Seattle is well known for being a coffee connoisseur’s dream. Along with that big coffee company that everyone knows about we are home to any number of small specialty coffee shops. On a recent, chilly morning I visited one such café on Capitol Hill – Caffe Vita. As soon as I walked in, all of my senses told me that this one is different. The first thing that hit me was the wonderful aroma of roasted coffee beans. Located in the heart of Capitol Hill at 1005 East Pike St, the folks at Caffe Vita have been roasting coffee since 1995. Starting with their original shop in the Queen Anne neighborhood, they have since grown to include eleven cafes in the Pacific Northwest, the lower East Side of New York City and Los Angeles.
For coffee lovers, there really is nothing better than coffee brewed with fresh onsite roasted coffee beans. For one thing the aroma is amazing and sets the stage for a wonderful experience. Caffe Vita roasts their beans in two huge vintage roasters. The larger roaster is a Probat, which was manufactured in 1959, and roasts up to 60 kilos at a time. The smaller Probat dates from 1940 and is used to roast small, limited batch coffee. As you might expect, there is nothing computerized in this process. The head coffee roaster Wade, who has been with Caffe Vita for almost 15 years, has full manual control to monitor and make adjustments as needed during the roasting process.
Caffe Vita’s green coffee buyer, Daniel Shewmaker, travels the world over to bring home the best beans. They are mostly grown in cooperatives of small farms, most are fair trade and organic. Although some of the farms are not officially certified because of the cost involved they all use organic methods. Coffee grows in high altitudes found in a tropical climate along the Equatorial zone. So Daniel gets to travel to some amazing places. The largest producing locations can be found in Central and Southern America, Africa, the Arabian Peninsula, and Asia.
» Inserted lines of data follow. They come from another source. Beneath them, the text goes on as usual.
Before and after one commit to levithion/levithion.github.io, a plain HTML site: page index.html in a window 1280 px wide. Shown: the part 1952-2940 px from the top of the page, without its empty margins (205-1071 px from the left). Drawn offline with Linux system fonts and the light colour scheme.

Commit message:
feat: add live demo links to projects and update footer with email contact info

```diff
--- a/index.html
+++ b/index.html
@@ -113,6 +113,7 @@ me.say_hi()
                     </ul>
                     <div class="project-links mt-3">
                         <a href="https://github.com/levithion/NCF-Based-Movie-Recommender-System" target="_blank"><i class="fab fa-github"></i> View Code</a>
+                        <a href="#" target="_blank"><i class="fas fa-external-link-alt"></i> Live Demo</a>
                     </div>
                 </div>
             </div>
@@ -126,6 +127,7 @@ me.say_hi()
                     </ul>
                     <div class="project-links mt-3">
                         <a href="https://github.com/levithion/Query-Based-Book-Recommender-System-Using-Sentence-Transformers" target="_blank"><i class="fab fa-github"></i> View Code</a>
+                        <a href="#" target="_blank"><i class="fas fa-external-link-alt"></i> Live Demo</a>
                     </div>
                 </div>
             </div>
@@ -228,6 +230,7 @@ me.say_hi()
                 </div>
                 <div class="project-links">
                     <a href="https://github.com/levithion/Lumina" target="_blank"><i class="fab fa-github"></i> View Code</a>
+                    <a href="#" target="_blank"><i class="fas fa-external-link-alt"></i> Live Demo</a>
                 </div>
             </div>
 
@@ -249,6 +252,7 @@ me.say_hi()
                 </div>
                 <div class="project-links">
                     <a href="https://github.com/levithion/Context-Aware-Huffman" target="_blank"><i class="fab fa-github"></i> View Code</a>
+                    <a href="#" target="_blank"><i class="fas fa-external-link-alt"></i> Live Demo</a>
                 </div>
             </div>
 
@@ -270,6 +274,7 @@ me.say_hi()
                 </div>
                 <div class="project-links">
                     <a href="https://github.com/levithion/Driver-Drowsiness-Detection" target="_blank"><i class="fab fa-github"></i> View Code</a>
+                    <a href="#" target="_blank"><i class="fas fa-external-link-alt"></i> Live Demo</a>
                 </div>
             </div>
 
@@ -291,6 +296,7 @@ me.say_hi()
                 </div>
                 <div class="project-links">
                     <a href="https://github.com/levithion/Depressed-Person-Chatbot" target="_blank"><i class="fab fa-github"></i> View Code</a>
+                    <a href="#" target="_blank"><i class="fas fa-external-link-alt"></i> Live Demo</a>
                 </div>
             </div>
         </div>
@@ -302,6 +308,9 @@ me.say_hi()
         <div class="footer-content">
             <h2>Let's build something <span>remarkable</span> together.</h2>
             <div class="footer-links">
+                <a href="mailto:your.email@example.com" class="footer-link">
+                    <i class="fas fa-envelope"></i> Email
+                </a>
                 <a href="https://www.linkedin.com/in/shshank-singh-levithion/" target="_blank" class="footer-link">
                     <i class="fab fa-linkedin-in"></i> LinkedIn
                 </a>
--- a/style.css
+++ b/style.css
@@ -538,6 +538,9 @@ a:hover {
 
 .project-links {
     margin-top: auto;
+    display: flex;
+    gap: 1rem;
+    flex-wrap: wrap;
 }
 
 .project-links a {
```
When Daniel makes a buying trip he meets with the farmers, developing relationships that ensure the quality of the beans and that each coffee purchased has a direct farm to roaster path and also meets the high standards of sustainability, environmental, economic and social conditions that are required by Caffe Vita.
Once the beans have arrived in Seattle, he again goes through a complex process to make sure that what ends up in your cup is the best coffee you’ve had the pleasure to drink. As part of our tour we were treated to a part of that process called “cupping.” As we entered the test kitchen the first thing we noticed was a round table set with small trays full of coffee beans with three small glasses (one glass for each of us) in front of the trays. The beans are placed in the trays to ensure that there are no bad beans in the bunch. Typically, a cupping session will involve tastings with multiple samples from the same crop. Each tray was marked with the region of the world where the coffee originated. The beans in the tray had been roasted that morning in tiny sample sized roasters. The glasses held coffee that had just been ground from the recently roasted beans. We slowly made our way around the table, smelling the beans and the ground coffee in the small glasses, noticing the difference in the aromas. While we were doing that, Daniel had set some water to boil for the next step in the process. When the water was at just the right temperature, Daniel filled the glasses. As the grounds sit in the hot water for at least 3 minutes, a crust forms on top. After Daniel told us of some of his adventures in pursuit of the best beans, we turned our attention back to the glasses. But, no drinking yet. First, we “broke the crust” by stirring it with a spoon – keeping our noses close to the surface so we could smell, and judge the aroma that is emitted. We again worked our way around the table, noting the differences and picking our favorites (at least according to smell). Finally, we were ready to taste! The tasting is done with a loud slurp. Yes, your mother probably told you that this is unacceptable in polite company – but it is essential here. The slurp allows the coffee to spread over your entire tongue to make sure it hits all of your different taste buds. Each sample is also judged according to body, sweetness and aftertaste. If we were actually looking for beans to buy, we would be keeping an intricate score on all of these aspects. As it was, we were simply enjoying the process! We found that the beans we favored by fragrance also produced our favorite when slurped. Mine was an Ethiopian bean while my husband preferred a South American bean. We were both very excited to get down to the café to enjoy a full beverage of the aromatic and wonderful coffee.
The café is warm and cozy, the perfect place to spend a drippy Seattle afternoon. People chat in small groups or sit alone taking advantage of the free wi-fi to get some work done. The café also sells brewing equipment, specialty teas and Theo Chocolate (Seattle chocolatiers who also roast their own (cocoa) beans – a perfect pairing!) And for those you know who don’t have the great fortune to live in Seattle, Caffe Vita offers a number of mail order gifts including Coffee of the Month packages or Coffee & Chocolate of the Month.
Locally owned, great coffee, cozy cafe and social responsibility – what could be more Seattle than that?
About our guest contributor:
Elizabeth Fagin has been a travel writer, covering the food and wine scene in Canada and the Pacific Northwest for over 10 years. For her 'day job' she works as a Jewish Educator in the Seattle area.